Length: 97 minutes / 1.62 hours
As is the case with the rest of Hollywood right now, Pixar is cashing in on the nostalgia factor of their previous films. Just like Monsters University (2013) before it, Finding Dory (2016) brings together the same team of voice actors who brought their respective originals to life more than a decade ago. And while this sequel was more akin to the likes of Toy Story 2 (1999), the amount of time between the two films really gives Pixar the chance to show off how much the power of computers has advanced in that time.
Unfortunately, while the visual style has been drastically updated, the plot has not. In its purest essence, Finding Dory is just like Finding Nemo (2003): a fish separated from its parent tries to find their way back home while the parent does everything in their power to find their child. I would have liked a bit more originality from Pixar, but lately that hasn’t been the case (I’m more inclined to think Disney now holds this distinction). Now, while the plot seemed derivative, the undertones were much darker than before. Some segments are downright scary, but not just because of the creatures lurking in the deep.
I will applaud Pixar for bringing to light the struggles of mental illness to a generation of children (and adults) who might not understand the challenges of living with a mind that doesn’t quite work the way it should. Even if it was done in parody, I actually partially agree with The Onion’s review of this film, since it shows the amount of trouble Marlin (Albert Brooks) has to go through just to care for Dory (Ellen DeGeneres), who cannot really care for herself. The voice of this new generation of children is embodied in Nemo (Hayden Rolence), who preaches acceptance of Dory’s “differentness” instead of trying to get her to conform to the world around her. Fortunately, this heavy subject was punctuated with moments of levity and humor (also with disabilities as the butt of the joke) that made it less depressing than it could have been.

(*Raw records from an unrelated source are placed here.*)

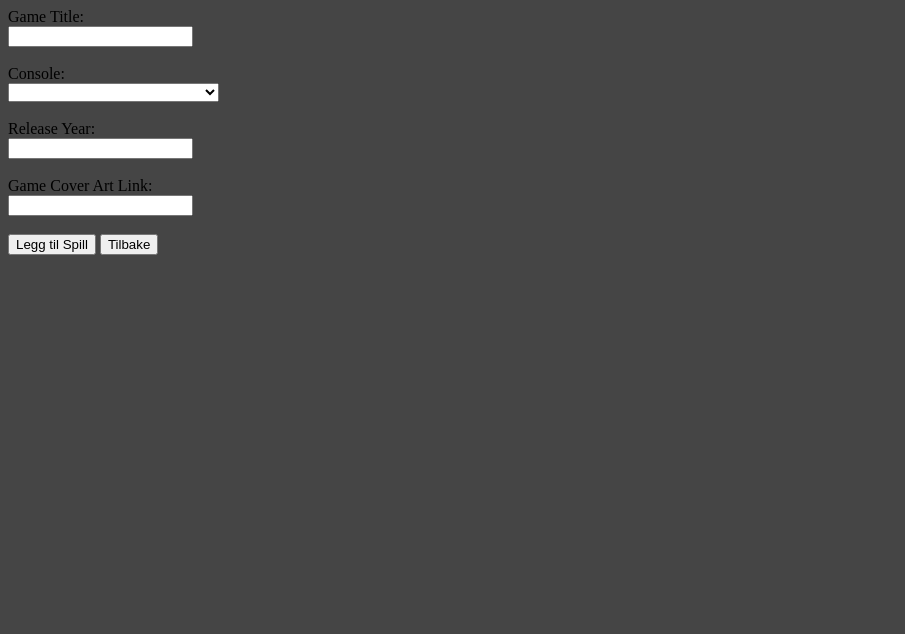
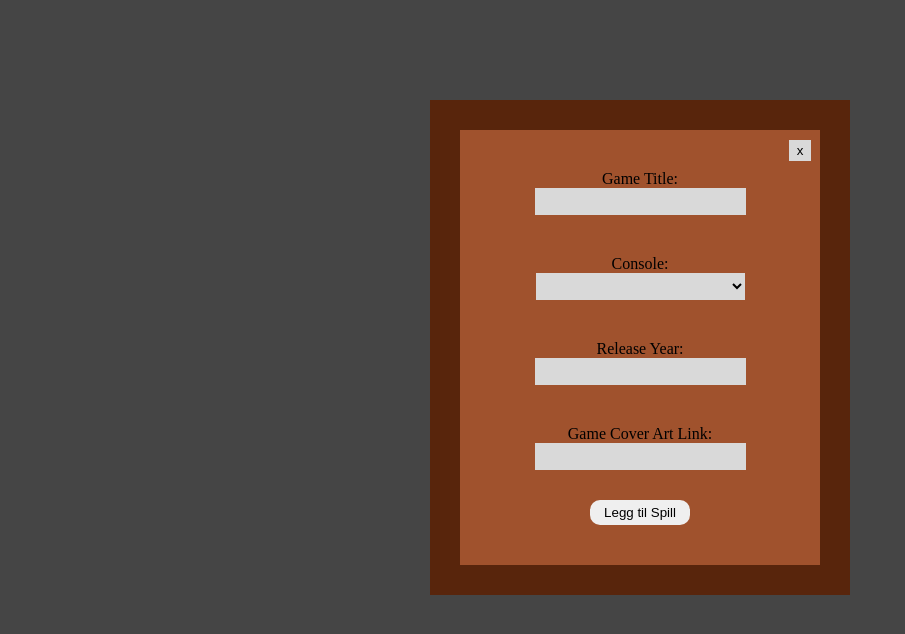
Before and after one commit to TakoyCode/Oppgave-Spillbiblotek, a plain HTML site: page index.html in a window 1280 px wide. Both pictures are taken after a click on the button "Legg til spill". Shown: the whole page, without its empty margins (0-905 px from the left). Drawn offline with Linux system fonts and the light colour scheme.

Commit message:
Made addGameView Prettier

```diff
--- a/addGameView.js
+++ b/addGameView.js
@@ -1,17 +1,19 @@
-// addGameView();
+//addGameView();
 function addGameView() {
     const app = document.getElementById('app');
     let html = ``;
 
     html += /*HTML*/ `
-    <div>
-        <div>
+    <div class="addGameViewContainer">
+        <div class="addGameViewBackground">
+            <button class="addGameViewExitButton" onclick="mainView()">x</button>
+
+            <div class="addGameViewInputDiv">
+                <div class="addGameViewInputText">
                     <div>Game Title:</div>
                     <input type="text" oninput="gameTitleInput = this.value" value = "${gameTitleInput}"/>
                 </div>
-        <br/>
-
-        <div>
+                <div class="addGameViewInputText">
                     <div>Console:</div>
                     <select onchange="gameConsoleInput = this.value;">
                         <option>${gameConsoleInput}</option>
@@ -20,22 +22,18 @@ function addGameView() {
                         <option>Game Cube</option>
                     </select>
                 </div>
-        <br/>
-
-        <div>
+                <div class="addGameViewInputText">
                     <div>Release Year:</div>
                     <input type="number" oninput="gameReleaseYearInput = this.value" value = "${gameReleaseYearInput}"/>
                 </div>
-        <br/>
-
-        <div>
+                <div class="addGameViewInputText">
                     <div>Game Cover Art Link:</div>
                     <input type="text" oninput="gameImageInput = this.value" value = "${gameImageInput}"/>
                 </div>
-        <br/>
+            </div>
 
-        <button onclick="addNewGame()">Legg til Spill</button>
-        <button onclick="mainView()">Tilbake</button>
+            <button class="addGameViewAddGameButton" onclick="addNewGame()">Legg til Spill</button>
+        </div>
     </div>
 
     `;
--- a/styles.css
+++ b/styles.css
@@ -121,3 +121,65 @@ body {
     box-shadow: 0px 0px 0px 5px black inset;
      */
 }
+
+.addGameViewContainer {
+    display: flex;
+    align-items: center;
+    justify-content: center;
+    margin-top: 100px;
+}
+
+.addGameViewBackground {
+    display: flex;
+    flex-direction: column;
+    align-items: center;
+
+    background-color: rgb(160, 82, 45);
+    border: 30px solid rgb(88, 37, 12);
+    width: 280px;
+    padding: 40px;
+    gap: 15px;
+}
+
+.addGameViewInputDiv {
+    display: flex;
+    flex-direction: column;
+    gap: 40px;
+}
+
+.addGameViewInputText {
+    display: flex;
+    flex-direction: column;
+    align-items: center;
+}
+
+.addGameViewInputText>input {
+    height: 25px;
+    width: 207px;
+    background-color: rgb(217, 217, 217);
+    border: 0;
+}
+
+.addGameViewInputText>select {
+    height: 27px;
+    background-color: rgb(217, 217, 217);
+    border: 0;
+}
+
+.addGameViewAddGameButton {
+    cursor: pointer;
+    width: 100px;
+    height: 25px;
+    border-radius: 10px;
+    border: 0px;
+    margin-top: 15px;
+}
+
+.addGameViewExitButton {
+    cursor: pointer;
+    position: absolute;
+    margin-top: -30px;
+    margin-left: 320px;
+    background-color: rgb(217, 217, 217);
+    border: 2px solid rgb(217, 217, 217);
+}
```
Lines whose indentation alone changed are shown as unchanged.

A visually stunning piece from Pixar that merely re-hashes the journey of the original, I give Finding Dory 3.5 stars out of 5.